**TASK TO CARRY OUT**
Among the entries below, count the lines where the string "judiciary" occurs, and give only the number.

START SUPPLIED MATERIAL

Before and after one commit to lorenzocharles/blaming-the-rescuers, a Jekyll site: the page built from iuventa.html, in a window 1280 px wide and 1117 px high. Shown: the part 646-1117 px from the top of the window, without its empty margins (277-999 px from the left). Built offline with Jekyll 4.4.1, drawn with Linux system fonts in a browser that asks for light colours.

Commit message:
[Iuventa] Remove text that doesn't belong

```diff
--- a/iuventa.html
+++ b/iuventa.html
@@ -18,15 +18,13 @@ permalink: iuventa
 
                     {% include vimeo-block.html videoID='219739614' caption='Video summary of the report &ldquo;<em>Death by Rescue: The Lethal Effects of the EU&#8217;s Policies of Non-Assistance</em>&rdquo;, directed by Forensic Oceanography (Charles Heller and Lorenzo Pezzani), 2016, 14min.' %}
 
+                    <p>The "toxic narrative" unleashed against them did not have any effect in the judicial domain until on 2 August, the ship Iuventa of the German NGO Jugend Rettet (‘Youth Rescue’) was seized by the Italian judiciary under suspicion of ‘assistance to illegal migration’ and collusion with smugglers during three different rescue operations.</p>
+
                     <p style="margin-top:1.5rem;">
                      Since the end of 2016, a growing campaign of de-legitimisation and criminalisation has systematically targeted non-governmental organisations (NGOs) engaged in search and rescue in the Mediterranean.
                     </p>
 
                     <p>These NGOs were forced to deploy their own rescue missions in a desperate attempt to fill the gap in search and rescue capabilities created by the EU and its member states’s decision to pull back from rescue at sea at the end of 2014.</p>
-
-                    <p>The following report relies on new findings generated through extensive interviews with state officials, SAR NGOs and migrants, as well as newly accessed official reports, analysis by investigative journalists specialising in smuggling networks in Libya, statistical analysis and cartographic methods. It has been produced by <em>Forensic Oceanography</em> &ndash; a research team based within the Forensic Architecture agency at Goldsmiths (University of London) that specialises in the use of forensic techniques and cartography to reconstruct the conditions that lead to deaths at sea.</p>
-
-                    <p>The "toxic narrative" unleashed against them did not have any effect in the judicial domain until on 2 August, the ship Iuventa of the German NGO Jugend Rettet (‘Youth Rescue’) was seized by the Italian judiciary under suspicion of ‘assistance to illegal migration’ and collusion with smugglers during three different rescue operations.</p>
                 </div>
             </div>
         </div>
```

END SUPPLIED MATERIAL

**OUTPUT OF THE EXERCISE**
2